=== What the task asks ===
Set down every line of the data, unchanged and complete.

=== Extracted records ===
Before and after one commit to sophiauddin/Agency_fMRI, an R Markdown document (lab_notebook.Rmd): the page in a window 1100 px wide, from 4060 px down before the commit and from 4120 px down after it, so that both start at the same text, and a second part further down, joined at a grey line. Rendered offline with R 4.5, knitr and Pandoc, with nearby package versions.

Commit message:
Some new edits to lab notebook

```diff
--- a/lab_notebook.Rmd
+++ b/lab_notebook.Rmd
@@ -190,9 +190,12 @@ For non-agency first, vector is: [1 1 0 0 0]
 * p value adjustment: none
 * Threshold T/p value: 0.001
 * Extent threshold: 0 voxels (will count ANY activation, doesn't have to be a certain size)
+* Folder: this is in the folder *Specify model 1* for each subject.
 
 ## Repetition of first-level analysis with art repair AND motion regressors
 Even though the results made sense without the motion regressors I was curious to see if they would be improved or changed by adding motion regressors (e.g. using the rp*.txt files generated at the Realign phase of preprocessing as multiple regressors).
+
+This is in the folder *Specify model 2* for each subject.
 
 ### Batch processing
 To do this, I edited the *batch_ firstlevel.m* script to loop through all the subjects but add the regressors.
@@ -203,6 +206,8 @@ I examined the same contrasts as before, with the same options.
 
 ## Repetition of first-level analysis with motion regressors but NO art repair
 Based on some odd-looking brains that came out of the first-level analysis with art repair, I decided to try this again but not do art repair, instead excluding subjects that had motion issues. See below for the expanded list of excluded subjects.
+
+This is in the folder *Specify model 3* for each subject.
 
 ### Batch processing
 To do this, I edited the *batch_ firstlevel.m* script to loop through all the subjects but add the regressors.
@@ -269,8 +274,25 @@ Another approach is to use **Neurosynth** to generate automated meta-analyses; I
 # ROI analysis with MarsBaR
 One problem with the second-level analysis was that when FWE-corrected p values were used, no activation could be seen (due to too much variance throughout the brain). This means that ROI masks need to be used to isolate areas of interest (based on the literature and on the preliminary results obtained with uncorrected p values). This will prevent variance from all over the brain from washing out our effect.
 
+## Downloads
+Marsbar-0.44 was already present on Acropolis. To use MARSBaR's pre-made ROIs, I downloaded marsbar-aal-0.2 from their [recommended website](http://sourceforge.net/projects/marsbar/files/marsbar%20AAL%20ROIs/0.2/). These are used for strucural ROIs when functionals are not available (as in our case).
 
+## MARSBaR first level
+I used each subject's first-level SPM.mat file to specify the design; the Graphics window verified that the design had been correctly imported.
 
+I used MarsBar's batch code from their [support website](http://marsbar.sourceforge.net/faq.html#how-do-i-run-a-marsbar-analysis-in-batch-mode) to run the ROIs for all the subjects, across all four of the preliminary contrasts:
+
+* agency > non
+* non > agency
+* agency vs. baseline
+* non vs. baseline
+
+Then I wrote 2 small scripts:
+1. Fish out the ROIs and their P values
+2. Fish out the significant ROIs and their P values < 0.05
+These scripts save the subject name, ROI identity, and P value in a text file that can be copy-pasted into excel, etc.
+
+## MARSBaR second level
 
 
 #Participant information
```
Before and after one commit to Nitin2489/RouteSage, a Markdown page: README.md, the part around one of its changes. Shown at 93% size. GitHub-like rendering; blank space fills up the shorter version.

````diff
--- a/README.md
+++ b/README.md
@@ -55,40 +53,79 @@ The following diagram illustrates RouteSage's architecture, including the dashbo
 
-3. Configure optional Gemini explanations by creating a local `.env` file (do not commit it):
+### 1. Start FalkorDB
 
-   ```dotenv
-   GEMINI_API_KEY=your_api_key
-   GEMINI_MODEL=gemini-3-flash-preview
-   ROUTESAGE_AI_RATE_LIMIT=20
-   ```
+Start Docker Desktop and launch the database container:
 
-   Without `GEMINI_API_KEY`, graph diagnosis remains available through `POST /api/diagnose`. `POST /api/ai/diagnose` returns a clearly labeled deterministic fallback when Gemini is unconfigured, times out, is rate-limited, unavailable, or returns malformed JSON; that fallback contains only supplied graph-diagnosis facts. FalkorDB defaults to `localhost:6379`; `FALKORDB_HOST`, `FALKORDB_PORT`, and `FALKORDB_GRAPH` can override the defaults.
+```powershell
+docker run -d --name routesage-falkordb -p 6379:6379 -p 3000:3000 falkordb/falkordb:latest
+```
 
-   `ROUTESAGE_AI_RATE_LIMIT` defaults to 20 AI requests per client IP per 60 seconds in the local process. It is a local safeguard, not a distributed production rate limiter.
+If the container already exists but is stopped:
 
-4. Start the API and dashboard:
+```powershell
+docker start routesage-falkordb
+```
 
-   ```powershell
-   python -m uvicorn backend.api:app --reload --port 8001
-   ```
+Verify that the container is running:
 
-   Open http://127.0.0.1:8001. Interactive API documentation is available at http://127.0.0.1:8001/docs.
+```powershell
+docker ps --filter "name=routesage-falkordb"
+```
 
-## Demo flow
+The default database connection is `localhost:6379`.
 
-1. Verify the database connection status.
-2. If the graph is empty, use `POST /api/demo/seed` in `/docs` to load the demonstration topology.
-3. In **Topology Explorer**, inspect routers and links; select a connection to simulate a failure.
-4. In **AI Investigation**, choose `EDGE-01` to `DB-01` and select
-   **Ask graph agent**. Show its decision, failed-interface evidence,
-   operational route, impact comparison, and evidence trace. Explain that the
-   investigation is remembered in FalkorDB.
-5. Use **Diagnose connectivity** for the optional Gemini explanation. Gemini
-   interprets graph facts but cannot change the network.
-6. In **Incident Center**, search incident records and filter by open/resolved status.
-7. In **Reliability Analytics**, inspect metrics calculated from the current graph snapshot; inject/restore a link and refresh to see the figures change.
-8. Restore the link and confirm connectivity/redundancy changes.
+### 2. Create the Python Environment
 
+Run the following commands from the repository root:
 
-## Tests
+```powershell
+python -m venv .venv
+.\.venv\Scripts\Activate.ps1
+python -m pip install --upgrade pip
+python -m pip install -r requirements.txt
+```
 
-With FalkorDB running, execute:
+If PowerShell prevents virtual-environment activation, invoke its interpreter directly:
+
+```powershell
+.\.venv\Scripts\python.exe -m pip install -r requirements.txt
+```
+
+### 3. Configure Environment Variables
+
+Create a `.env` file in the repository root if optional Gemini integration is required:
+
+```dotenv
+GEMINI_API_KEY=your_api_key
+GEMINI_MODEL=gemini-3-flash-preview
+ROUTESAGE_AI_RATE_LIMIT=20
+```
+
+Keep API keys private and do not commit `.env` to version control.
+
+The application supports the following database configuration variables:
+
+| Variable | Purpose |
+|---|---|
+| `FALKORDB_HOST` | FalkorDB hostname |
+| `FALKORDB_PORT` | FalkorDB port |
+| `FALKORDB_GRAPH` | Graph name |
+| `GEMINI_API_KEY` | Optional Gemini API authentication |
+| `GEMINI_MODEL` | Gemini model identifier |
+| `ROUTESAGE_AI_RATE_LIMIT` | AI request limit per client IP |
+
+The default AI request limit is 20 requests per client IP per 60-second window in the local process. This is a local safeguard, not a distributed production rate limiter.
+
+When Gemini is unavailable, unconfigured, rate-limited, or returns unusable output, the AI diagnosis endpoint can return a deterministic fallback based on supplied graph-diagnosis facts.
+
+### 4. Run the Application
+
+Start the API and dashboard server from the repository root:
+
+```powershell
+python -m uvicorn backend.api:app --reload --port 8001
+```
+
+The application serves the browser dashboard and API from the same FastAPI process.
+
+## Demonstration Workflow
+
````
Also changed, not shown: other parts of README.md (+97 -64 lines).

=== Your response ===
Before and after one commit to sophiauddin/Agency_fMRI, an R Markdown document (lab_notebook.Rmd): the page in a window 1100 px wide, from 4060 px down before the commit and from 4120 px down after it, so that both start at the same text, and a second part further down, joined at a grey line. Rendered offline with R 4.5, knitr and Pandoc, with nearby package versions.

Commit message:
Some new edits to lab notebook

```diff
--- a/lab_notebook.Rmd
+++ b/lab_notebook.Rmd
@@ -190,9 +190,12 @@ For non-agency first, vector is: [1 1 0 0 0]
 * p value adjustment: none
 * Threshold T/p value: 0.001
 * Extent threshold: 0 voxels (will count ANY activation, doesn't have to be a certain size)
+* Folder: this is in the folder *Specify model 1* for each subject.
 
 ## Repetition of first-level analysis with art repair AND motion regressors
 Even though the results made sense without the motion regressors I was curious to see if they would be improved or changed by adding motion regressors (e.g. using the rp*.txt files generated at the Realign phase of preprocessing as multiple regressors).
+
+This is in the folder *Specify model 2* for each subject.
 
 ### Batch processing
 To do this, I edited the *batch_ firstlevel.m* script to loop through all the subjects but add the regressors.
@@ -203,6 +206,8 @@ I examined the same contrasts as before, with the same options.
 
 ## Repetition of first-level analysis with motion regressors but NO art repair
 Based on some odd-looking brains that came out of the first-level analysis with art repair, I decided to try this again but not do art repair, instead excluding subjects that had motion issues. See below for the expanded list of excluded subjects.
+
+This is in the folder *Specify model 3* for each subject.
 
 ### Batch processing
 To do this, I edited the *batch_ firstlevel.m* script to loop through all the subjects but add the regressors.
@@ -269,8 +274,25 @@ Another approach is to use **Neurosynth** to generate automated meta-analyses; I
 # ROI analysis with MarsBaR
 One problem with the second-level analysis was that when FWE-corrected p values were used, no activation could be seen (due to too much variance throughout the brain). This means that ROI masks need to be used to isolate areas of interest (based on the literature and on the preliminary results obtained with uncorrected p values). This will prevent variance from all over the brain from washing out our effect.
 
+## Downloads
+Marsbar-0.44 was already present on Acropolis. To use MARSBaR's pre-made ROIs, I downloaded marsbar-aal-0.2 from their [recommended website](http://sourceforge.net/projects/marsbar/files/marsbar%20AAL%20ROIs/0.2/). These are used for strucural ROIs when functionals are not available (as in our case).
 
+## MARSBaR first level
+I used each subject's first-level SPM.mat file to specify the design; the Graphics window verified that the design had been correctly imported.
 
+I used MarsBar's batch code from their [support website](http://marsbar.sourceforge.net/faq.html#how-do-i-run-a-marsbar-analysis-in-batch-mode) to run the ROIs for all the subjects, across all four of the preliminary contrasts:
+
+* agency > non
+* non > agency
+* agency vs. baseline
+* non vs. baseline
+
+Then I wrote 2 small scripts:
+1. Fish out the ROIs and their P values
+2. Fish out the significant ROIs and their P values < 0.05
+These scripts save the subject name, ROI identity, and P value in a text file that can be copy-pasted into excel, etc.
+
+## MARSBaR second level
 
 
 #Participant information
```
Before and after one commit to Nitin2489/RouteSage, a Markdown page: README.md, the part around one of its changes. Shown at 93% size. GitHub-like rendering; blank space fills up the shorter version.

````diff
--- a/README.md
+++ b/README.md
@@ -55,40 +53,79 @@ The following diagram illustrates RouteSage's architecture, including the dashbo
 
-3. Configure optional Gemini explanations by creating a local `.env` file (do not commit it):
+### 1. Start FalkorDB
 
-   ```dotenv
-   GEMINI_API_KEY=your_api_key
-   GEMINI_MODEL=gemini-3-flash-preview
-   ROUTESAGE_AI_RATE_LIMIT=20
-   ```
+Start Docker Desktop and launch the database container:
 
-   Without `GEMINI_API_KEY`, graph diagnosis remains available through `POST /api/diagnose`. `POST /api/ai/diagnose` returns a clearly labeled deterministic fallback when Gemini is unconfigured, times out, is rate-limited, unavailable, or returns malformed JSON; that fallback contains only supplied graph-diagnosis facts. FalkorDB defaults to `localhost:6379`; `FALKORDB_HOST`, `FALKORDB_PORT`, and `FALKORDB_GRAPH` can override the defaults.
+```powershell
+docker run -d --name routesage-falkordb -p 6379:6379 -p 3000:3000 falkordb/falkordb:latest
+```
 
-   `ROUTESAGE_AI_RATE_LIMIT` defaults to 20 AI requests per client IP per 60 seconds in the local process. It is a local safeguard, not a distributed production rate limiter.
+If the container already exists but is stopped:
 
-4. Start the API and dashboard:
+```powershell
+docker start routesage-falkordb
+```
 
-   ```powershell
-   python -m uvicorn backend.api:app --reload --port 8001
-   ```
+Verify that the container is running:
 
-   Open http://127.0.0.1:8001. Interactive API documentation is available at http://127.0.0.1:8001/docs.
+```powershell
+docker ps --filter "name=routesage-falkordb"
+```
 
-## Demo flow
+The default database connection is `localhost:6379`.
 
-1. Verify the database connection status.
-2. If the graph is empty, use `POST /api/demo/seed` in `/docs` to load the demonstration topology.
-3. In **Topology Explorer**, inspect routers and links; select a connection to simulate a failure.
-4. In **AI Investigation**, choose `EDGE-01` to `DB-01` and select
-   **Ask graph agent**. Show its decision, failed-interface evidence,
-   operational route, impact comparison, and evidence trace. Explain that the
-   investigation is remembered in FalkorDB.
-5. Use **Diagnose connectivity** for the optional Gemini explanation. Gemini
-   interprets graph facts but cannot change the network.
-6. In **Incident Center**, search incident records and filter by open/resolved status.
-7. In **Reliability Analytics**, inspect metrics calculated from the current graph snapshot; inject/restore a link and refresh to see the figures change.
-8. Restore the link and confirm connectivity/redundancy changes.
+### 2. Create the Python Environment
 
+Run the following commands from the repository root:
 
-## Tests
+```powershell
+python -m venv .venv
+.\.venv\Scripts\Activate.ps1
+python -m pip install --upgrade pip
+python -m pip install -r requirements.txt
+```
 
-With FalkorDB running, execute:
+If PowerShell prevents virtual-environment activation, invoke its interpreter directly:
+
+```powershell
+.\.venv\Scripts\python.exe -m pip install -r requirements.txt
+```
+
+### 3. Configure Environment Variables
+
+Create a `.env` file in the repository root if optional Gemini integration is required:
+
+```dotenv
+GEMINI_API_KEY=your_api_key
+GEMINI_MODEL=gemini-3-flash-preview
+ROUTESAGE_AI_RATE_LIMIT=20
+```
+
+Keep API keys private and do not commit `.env` to version control.
+
+The application supports the following database configuration variables:
+
+| Variable | Purpose |
+|---|---|
+| `FALKORDB_HOST` | FalkorDB hostname |
+| `FALKORDB_PORT` | FalkorDB port |
+| `FALKORDB_GRAPH` | Graph name |
+| `GEMINI_API_KEY` | Optional Gemini API authentication |
+| `GEMINI_MODEL` | Gemini model identifier |
+| `ROUTESAGE_AI_RATE_LIMIT` | AI request limit per client IP |
+
+The default AI request limit is 20 requests per client IP per 60-second window in the local process. This is a local safeguard, not a distributed production rate limiter.
+
+When Gemini is unavailable, unconfigured, rate-limited, or returns unusable output, the AI diagnosis endpoint can return a deterministic fallback based on supplied graph-diagnosis facts.
+
+### 4. Run the Application
+
+Start the API and dashboard server from the repository root:
+
+```powershell
+python -m uvicorn backend.api:app --reload --port 8001
+```
+
+The application serves the browser dashboard and API from the same FastAPI process.
+
+## Demonstration Workflow
+
````
Also changed, not shown: other parts of README.md (+97 -64 lines).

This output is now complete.